Launched in late 2019, MicaSense’s dual camera system doubled the spectral resolution of the company’s previous 5-band sensors, offering professionals a new 10-band synchronized solution for advanced remote sensing and vegetation research applications.
Build from the original RedEdge sensor, which has 5 bands including rgb as well as red, red and near infrared bands, the 10 band system adds coastal blue band, green band and three bands in the red to red region of the spectrum. Packaged with the mounting hardware already attached to the cameras in a hard carrying case, the complete kit includes streamlined drone integration with the camera out of the box.
“If you have a DJI drone, you lock the camera gimbal port, then install the DLS 2 [MicaSense’s Downwelling Light Sensor]”Emily Ciesielski, Channel Sales Manager at MicaSense, told Commercial UAV News. “You attach it to your drone, then there’s a cable that runs from the DLS2 to the camera itself. So the installation is pretty quick and it’s just as easy if someone already has a RedEdge camera as we will provide the blue camera and the bracket, so they just need to attach their RedEdge to this bracket.
Earlier this year, Commercial UAV News and MicaSense published an on-demand webinar regarding the capabilities of ‘superspectral’ imagery and how the Dual camera system opens the door to a wider range of use cases. Whether it’s classifying, identifying species, or trying to find harmful weeds or algae blooms, the additional bands provided by the MicaSense solution allow users to spot things that aren’t. not possible with the naked eye or using a 5-band system. While MicaSense has built a large customer base with the original RedEdge and Altum sensors within agricultural research and service providers, the development of 10 bands is helping the company reach new, more work-oriented research communities. environmental monitoring, as well as another type of service provider.

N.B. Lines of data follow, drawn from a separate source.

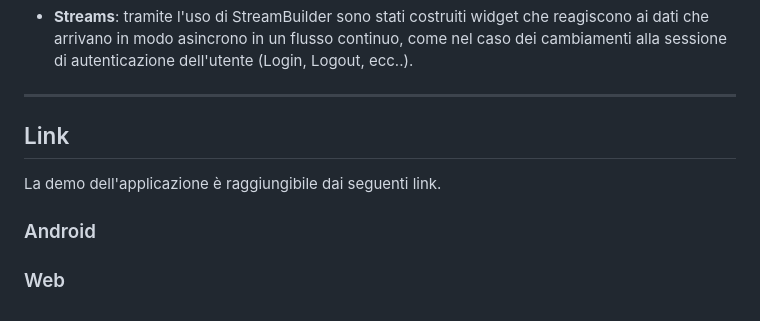
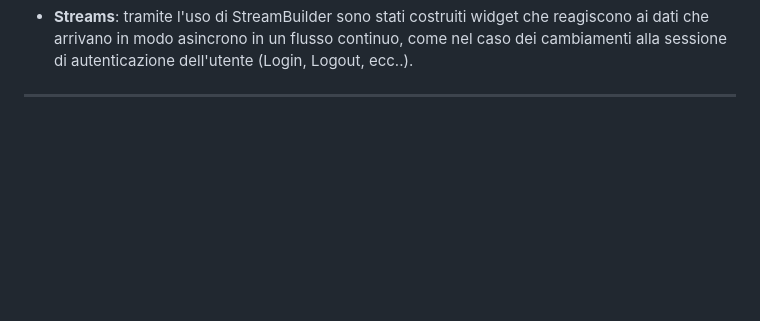
Before and after one commit to andreadelorenzis/flutter-finance-app, a Markdown page: README.md, the part around the change. GitHub-like rendering; blank space fills up the shorter version.

```diff
--- a/README.md
+++ b/README.md
@@ -131,10 +131,3 @@ un flusso continuo, come nel caso dei cambiamenti alla sessione di autenticazion
 
 
 ---
-
-## Link
-La demo dell'applicazione è raggiungibile dai seguenti link.
-
-### Android
-
-### Web
```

“Oil and gas or mining companies often have to do reclamation work, to help them design and conduct this reclamation work, they can hire an environmental consultant,” Ciesielski said. “The objective is to restore the land to its natural state or to what it was before the exploration work. The multispectral bands are really helpful in monitoring this, tracking the regrowth of vegetation and the species composition in the reclaimed area. “
With 10 bands strategically located at key points along the plant’s reflectance curve, one of the main advantages of the dual camera system over the 5 band sensor is the improved capacity for species classification work, where the focus is specifically between red and near. infrared part of the light spectrum. While there can be a lot of variation and reflectance in this section of the light spectrum between different species, using the two red bands and three red bands of the 10-band system makes it easier to find the unique spectral signature of a species or the composite of several species in an area. With the 10-band system, what would otherwise be an essentially uniform green area to the human eye becomes usable data as different species are highlighted. It is also an effective tool for finding invasive species that can spread quickly or are poisonous in one way or another, as well as distinguishing weeds from a crop in a field where both have a wide leaf structure.
In addition, the 10-band sensor is more suitable for aquatic and marine applications than a traditional 5-band sensor. For example, the aerosol blue band is particularly useful for imaging shallow water if you are looking for suspended sediment, algae growing on the water, or vegetation below.
“It has a lot to do with how water absorbs light, rather than reflecting it, so this specific blue band is the one it reflects more,” Ciesielski explained. “It’s especially useful for mapping the coastal environment, where they have the shoreline as well as some vegetation. Maybe they want to look at the makeup of the species in addition to the health of the water and anything suspended in the water.
Additionally, mapping areas where you don’t need to be as granular as knowing all specific species with the 10-band sensor, such as wetlands, allows users to analyze the percentage of trees. compared to shrubs compared to tall grass compared to water in the area. . It can help to see how this composition changes over time, either as a result of human action, restoration efforts, or climate change.
“Having these bands to detect and monitor land and water areas gives you a lot more information or tools to do a much better job, but it’s also for the people who do a lot of work in the area. satellite community, ”Callum Scougal, Sales Engineer at MicaSense, added. “They’re used to having 10 or more tapes and our system directly reflects that in terms of tape capacity. [With the 10-band sensor], people in the satellite community who wish to validate high resolution models can do so using the highest spatial resolution. And it’s also particularly useful for those who want to develop classification algorithms or deep machine learning.